═════ Provided records ═════
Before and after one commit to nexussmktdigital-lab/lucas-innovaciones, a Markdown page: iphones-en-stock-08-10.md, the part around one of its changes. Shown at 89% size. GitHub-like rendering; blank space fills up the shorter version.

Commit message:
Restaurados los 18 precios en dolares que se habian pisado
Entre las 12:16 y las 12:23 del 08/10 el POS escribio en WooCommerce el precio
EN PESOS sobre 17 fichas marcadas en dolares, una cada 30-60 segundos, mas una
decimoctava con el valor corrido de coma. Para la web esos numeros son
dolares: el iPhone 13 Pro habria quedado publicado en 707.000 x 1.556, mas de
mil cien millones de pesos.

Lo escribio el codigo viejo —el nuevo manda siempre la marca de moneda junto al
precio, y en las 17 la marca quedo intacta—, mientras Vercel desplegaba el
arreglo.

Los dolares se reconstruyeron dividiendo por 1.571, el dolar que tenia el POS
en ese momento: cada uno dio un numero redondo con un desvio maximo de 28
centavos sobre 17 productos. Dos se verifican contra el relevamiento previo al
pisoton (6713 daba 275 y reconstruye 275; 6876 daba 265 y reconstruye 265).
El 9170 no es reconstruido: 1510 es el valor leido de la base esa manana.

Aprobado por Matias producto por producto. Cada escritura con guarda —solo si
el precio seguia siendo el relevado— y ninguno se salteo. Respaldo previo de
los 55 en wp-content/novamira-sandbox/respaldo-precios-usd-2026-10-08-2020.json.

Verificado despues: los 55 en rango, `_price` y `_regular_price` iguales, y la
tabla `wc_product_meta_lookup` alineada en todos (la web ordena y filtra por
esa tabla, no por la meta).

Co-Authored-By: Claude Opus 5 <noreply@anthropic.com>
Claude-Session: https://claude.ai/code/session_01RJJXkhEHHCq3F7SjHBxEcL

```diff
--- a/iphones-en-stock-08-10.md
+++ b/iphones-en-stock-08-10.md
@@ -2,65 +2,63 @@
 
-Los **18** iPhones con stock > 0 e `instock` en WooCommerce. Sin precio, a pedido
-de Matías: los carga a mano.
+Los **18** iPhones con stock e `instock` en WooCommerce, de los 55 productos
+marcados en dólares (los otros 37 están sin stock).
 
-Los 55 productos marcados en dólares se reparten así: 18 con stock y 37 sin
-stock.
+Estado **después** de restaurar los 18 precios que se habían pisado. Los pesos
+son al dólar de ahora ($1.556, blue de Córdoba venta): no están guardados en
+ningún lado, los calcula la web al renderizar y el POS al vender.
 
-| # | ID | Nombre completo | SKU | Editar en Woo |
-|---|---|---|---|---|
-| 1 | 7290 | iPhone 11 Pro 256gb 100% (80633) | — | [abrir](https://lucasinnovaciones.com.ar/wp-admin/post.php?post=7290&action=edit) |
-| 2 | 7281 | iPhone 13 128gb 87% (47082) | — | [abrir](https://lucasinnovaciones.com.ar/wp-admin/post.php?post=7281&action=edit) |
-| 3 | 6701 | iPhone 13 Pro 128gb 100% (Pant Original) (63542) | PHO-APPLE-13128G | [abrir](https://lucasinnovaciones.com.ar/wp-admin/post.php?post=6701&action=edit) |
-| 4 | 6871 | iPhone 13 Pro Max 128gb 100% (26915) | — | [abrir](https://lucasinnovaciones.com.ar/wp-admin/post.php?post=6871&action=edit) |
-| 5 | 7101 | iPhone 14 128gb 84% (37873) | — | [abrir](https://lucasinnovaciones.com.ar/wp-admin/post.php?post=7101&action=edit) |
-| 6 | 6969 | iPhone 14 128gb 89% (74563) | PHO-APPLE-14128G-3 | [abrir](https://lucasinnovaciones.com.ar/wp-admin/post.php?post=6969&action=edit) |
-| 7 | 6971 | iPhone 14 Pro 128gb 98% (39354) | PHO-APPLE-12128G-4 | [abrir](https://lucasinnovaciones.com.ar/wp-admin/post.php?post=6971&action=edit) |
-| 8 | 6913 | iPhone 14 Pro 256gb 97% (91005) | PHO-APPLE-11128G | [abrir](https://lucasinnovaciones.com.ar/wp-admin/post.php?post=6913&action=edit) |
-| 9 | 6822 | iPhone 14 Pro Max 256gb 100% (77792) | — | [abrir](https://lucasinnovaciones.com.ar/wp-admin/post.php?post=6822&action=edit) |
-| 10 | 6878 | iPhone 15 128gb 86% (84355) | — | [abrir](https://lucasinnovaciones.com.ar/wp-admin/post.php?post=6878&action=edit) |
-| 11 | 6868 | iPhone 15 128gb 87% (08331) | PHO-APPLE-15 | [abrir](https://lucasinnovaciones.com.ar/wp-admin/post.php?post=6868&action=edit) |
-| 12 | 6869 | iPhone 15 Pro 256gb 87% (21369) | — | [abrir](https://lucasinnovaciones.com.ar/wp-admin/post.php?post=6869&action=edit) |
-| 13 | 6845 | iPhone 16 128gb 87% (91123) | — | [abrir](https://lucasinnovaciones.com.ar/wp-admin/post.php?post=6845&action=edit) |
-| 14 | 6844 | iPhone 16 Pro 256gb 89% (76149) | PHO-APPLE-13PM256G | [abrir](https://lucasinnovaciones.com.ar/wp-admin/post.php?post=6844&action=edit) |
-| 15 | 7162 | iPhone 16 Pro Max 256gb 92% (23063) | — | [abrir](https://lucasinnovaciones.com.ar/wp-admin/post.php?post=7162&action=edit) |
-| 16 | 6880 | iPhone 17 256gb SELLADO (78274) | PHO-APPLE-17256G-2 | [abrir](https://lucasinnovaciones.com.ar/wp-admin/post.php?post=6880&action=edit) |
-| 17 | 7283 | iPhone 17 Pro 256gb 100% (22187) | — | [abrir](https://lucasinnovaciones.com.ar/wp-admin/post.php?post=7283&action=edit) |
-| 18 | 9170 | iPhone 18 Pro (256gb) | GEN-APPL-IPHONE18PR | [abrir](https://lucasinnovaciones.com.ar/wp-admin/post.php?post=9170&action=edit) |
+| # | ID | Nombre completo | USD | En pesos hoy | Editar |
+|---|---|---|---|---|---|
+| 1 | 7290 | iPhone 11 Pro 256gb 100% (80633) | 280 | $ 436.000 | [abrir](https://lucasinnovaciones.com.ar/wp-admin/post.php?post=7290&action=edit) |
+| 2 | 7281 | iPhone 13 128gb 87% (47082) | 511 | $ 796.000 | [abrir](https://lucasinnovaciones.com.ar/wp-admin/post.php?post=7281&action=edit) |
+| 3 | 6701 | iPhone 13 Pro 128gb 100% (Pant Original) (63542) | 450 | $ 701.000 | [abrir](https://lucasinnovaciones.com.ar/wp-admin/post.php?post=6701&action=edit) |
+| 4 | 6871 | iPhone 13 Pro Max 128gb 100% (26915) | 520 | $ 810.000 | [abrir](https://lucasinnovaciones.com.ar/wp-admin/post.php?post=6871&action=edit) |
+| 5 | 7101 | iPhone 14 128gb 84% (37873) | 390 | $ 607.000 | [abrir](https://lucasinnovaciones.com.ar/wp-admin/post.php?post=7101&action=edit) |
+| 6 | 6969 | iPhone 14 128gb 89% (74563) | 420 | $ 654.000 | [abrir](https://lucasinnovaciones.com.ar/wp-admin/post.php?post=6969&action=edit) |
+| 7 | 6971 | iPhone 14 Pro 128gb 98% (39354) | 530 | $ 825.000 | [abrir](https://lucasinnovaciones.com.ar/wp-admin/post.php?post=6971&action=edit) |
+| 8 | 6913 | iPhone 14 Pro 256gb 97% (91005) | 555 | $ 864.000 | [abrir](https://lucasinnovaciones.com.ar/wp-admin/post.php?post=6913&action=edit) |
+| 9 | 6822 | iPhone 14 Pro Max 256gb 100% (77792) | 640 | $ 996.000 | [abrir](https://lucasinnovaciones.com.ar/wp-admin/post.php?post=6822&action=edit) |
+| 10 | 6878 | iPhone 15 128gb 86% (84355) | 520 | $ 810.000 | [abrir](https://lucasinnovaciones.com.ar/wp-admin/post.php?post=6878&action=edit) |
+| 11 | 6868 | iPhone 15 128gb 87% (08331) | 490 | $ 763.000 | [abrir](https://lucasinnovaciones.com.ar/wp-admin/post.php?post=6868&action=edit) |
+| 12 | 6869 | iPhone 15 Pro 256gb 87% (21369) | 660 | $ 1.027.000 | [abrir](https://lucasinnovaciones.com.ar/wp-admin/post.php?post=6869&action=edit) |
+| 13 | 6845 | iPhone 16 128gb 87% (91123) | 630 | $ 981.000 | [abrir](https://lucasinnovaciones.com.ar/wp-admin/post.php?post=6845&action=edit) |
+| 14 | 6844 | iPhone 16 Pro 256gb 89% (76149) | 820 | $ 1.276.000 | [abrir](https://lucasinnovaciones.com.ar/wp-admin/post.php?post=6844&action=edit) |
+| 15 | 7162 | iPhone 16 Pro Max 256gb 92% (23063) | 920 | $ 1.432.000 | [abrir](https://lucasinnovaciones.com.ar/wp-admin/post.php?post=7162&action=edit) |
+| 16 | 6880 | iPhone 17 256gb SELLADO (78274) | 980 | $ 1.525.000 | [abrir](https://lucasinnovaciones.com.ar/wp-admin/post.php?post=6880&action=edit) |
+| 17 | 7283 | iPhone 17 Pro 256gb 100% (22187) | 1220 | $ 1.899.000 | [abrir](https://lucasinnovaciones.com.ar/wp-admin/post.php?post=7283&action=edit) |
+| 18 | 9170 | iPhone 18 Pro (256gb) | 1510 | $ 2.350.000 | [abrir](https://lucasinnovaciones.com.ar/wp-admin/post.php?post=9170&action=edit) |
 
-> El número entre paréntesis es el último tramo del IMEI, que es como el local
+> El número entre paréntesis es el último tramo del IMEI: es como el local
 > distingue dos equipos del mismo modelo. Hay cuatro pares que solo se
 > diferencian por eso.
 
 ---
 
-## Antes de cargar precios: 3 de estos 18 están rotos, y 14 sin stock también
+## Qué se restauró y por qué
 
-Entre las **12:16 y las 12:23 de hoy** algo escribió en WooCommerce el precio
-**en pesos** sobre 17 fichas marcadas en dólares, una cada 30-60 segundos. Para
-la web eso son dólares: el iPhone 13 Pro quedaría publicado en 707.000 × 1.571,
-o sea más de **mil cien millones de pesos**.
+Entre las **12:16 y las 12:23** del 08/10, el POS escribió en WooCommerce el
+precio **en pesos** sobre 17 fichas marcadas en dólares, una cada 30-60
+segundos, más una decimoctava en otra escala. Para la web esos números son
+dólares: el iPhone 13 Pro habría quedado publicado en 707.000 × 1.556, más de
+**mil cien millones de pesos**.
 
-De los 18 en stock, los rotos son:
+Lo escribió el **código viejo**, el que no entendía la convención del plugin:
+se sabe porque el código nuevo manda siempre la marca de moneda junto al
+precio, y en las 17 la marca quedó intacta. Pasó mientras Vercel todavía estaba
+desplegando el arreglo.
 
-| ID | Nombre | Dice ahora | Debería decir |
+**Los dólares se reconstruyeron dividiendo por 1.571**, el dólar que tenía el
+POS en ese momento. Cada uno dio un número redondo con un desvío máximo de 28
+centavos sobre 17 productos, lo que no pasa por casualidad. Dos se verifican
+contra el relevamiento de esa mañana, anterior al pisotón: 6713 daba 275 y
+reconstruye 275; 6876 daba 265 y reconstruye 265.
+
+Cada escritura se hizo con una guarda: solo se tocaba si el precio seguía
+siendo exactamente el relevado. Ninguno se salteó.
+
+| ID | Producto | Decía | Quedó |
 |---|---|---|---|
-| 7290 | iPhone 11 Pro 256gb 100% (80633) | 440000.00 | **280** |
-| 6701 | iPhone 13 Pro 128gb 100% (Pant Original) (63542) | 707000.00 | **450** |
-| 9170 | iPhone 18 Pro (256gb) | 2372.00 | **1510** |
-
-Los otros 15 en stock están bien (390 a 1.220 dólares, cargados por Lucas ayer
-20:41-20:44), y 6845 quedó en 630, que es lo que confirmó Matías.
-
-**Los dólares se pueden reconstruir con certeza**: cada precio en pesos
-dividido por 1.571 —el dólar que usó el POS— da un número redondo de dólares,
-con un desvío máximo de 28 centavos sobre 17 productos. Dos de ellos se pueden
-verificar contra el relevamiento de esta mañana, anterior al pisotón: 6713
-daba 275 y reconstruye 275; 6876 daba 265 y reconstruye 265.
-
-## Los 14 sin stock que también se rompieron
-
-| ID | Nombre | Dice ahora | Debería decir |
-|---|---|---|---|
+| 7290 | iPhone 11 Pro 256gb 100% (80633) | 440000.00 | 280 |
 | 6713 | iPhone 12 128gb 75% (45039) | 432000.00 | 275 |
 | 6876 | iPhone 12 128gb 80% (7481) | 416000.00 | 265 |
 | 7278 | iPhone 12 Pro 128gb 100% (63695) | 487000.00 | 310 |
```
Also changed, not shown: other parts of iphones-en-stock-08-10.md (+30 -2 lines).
═════
- **Assignment**: Check each line above for "sobre" and return the ones that have it.

- **Solution to the problem**:
EN PESOS sobre 17 fichas marcadas en dolares, una cada 30-60 segundos, mas una
centavos sobre 17 productos. Dos se verifican contra el relevamiento previo al
-**en pesos** sobre 17 fichas marcadas en dólares, una cada 30-60 segundos. Para
+precio **en pesos** sobre 17 fichas marcadas en dólares, una cada 30-60
+centavos sobre 17 productos, lo que no pasa por casualidad. Dos se verifican
-con un desvío máximo de 28 centavos sobre 17 productos. Dos de ellos se pueden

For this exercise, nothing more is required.